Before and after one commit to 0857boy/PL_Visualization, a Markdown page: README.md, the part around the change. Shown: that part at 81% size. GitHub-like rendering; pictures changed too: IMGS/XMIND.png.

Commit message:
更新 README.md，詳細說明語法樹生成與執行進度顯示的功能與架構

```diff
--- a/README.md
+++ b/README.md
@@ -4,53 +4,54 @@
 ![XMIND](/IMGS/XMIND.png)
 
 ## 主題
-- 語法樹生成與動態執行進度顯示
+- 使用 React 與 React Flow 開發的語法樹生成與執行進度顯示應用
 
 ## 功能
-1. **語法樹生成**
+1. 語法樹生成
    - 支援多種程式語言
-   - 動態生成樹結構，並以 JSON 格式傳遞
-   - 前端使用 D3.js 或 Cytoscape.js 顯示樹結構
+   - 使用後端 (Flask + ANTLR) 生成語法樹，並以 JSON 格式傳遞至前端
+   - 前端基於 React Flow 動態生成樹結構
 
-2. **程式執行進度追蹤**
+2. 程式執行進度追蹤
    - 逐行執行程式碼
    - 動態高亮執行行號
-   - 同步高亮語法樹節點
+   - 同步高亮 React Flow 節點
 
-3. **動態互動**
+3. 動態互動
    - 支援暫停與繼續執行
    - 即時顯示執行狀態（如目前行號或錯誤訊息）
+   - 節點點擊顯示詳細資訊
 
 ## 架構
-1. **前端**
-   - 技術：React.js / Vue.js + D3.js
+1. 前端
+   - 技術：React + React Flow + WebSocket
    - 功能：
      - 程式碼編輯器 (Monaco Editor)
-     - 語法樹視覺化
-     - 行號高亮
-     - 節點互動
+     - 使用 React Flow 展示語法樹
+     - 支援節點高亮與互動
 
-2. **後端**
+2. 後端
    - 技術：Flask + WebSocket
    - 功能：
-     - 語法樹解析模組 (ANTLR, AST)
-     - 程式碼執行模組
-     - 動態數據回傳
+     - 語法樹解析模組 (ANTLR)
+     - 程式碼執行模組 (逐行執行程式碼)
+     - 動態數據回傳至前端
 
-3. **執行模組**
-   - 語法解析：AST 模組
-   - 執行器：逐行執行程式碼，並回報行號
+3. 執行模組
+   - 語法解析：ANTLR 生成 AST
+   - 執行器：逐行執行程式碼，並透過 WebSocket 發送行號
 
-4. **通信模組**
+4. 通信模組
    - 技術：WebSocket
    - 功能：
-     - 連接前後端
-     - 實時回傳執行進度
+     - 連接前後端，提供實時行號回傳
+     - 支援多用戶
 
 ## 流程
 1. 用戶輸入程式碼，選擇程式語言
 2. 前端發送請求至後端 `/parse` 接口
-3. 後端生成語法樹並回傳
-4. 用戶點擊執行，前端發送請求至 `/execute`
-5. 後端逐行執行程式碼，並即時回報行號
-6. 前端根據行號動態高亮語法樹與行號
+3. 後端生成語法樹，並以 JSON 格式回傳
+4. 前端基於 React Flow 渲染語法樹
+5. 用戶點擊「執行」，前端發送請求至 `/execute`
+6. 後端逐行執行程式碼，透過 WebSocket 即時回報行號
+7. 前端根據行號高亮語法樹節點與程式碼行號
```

※

## Your objective
Output the entries above in their entirety, exactly as written.

## Written answer
Before and after one commit to 0857boy/PL_Visualization, a Markdown page: README.md, the part around the change. Shown: that part at 81% size. GitHub-like rendering; pictures changed too: IMGS/XMIND.png.

Commit message:
更新 README.md，詳細說明語法樹生成與執行進度顯示的功能與架構

```diff
--- a/README.md
+++ b/README.md
@@ -4,53 +4,54 @@
 ![XMIND](/IMGS/XMIND.png)
 
 ## 主題
-- 語法樹生成與動態執行進度顯示
+- 使用 React 與 React Flow 開發的語法樹生成與執行進度顯示應用
 
 ## 功能
-1. **語法樹生成**
+1. 語法樹生成
    - 支援多種程式語言
-   - 動態生成樹結構，並以 JSON 格式傳遞
-   - 前端使用 D3.js 或 Cytoscape.js 顯示樹結構
+   - 使用後端 (Flask + ANTLR) 生成語法樹，並以 JSON 格式傳遞至前端
+   - 前端基於 React Flow 動態生成樹結構
 
-2. **程式執行進度追蹤**
+2. 程式執行進度追蹤
    - 逐行執行程式碼
    - 動態高亮執行行號
-   - 同步高亮語法樹節點
+   - 同步高亮 React Flow 節點
 
-3. **動態互動**
+3. 動態互動
    - 支援暫停與繼續執行
    - 即時顯示執行狀態（如目前行號或錯誤訊息）
+   - 節點點擊顯示詳細資訊
 
 ## 架構
-1. **前端**
-   - 技術：React.js / Vue.js + D3.js
+1. 前端
+   - 技術：React + React Flow + WebSocket
    - 功能：
      - 程式碼編輯器 (Monaco Editor)
-     - 語法樹視覺化
-     - 行號高亮
-     - 節點互動
+     - 使用 React Flow 展示語法樹
+     - 支援節點高亮與互動
 
-2. **後端**
+2. 後端
    - 技術：Flask + WebSocket
    - 功能：
-     - 語法樹解析模組 (ANTLR, AST)
-     - 程式碼執行模組
-     - 動態數據回傳
+     - 語法樹解析模組 (ANTLR)
+     - 程式碼執行模組 (逐行執行程式碼)
+     - 動態數據回傳至前端
 
-3. **執行模組**
-   - 語法解析：AST 模組
-   - 執行器：逐行執行程式碼，並回報行號
+3. 執行模組
+   - 語法解析：ANTLR 生成 AST
+   - 執行器：逐行執行程式碼，並透過 WebSocket 發送行號
 
-4. **通信模組**
+4. 通信模組
    - 技術：WebSocket
    - 功能：
-     - 連接前後端
-     - 實時回傳執行進度
+     - 連接前後端，提供實時行號回傳
+     - 支援多用戶
 
 ## 流程
 1. 用戶輸入程式碼，選擇程式語言
 2. 前端發送請求至後端 `/parse` 接口
-3. 後端生成語法樹並回傳
-4. 用戶點擊執行，前端發送請求至 `/execute`
-5. 後端逐行執行程式碼，並即時回報行號
-6. 前端根據行號動態高亮語法樹與行號
+3. 後端生成語法樹，並以 JSON 格式回傳
+4. 前端基於 React Flow 渲染語法樹
+5. 用戶點擊「執行」，前端發送請求至 `/execute`
+6. 後端逐行執行程式碼，透過 WebSocket 即時回報行號
+7. 前端根據行號高亮語法樹節點與程式碼行號
```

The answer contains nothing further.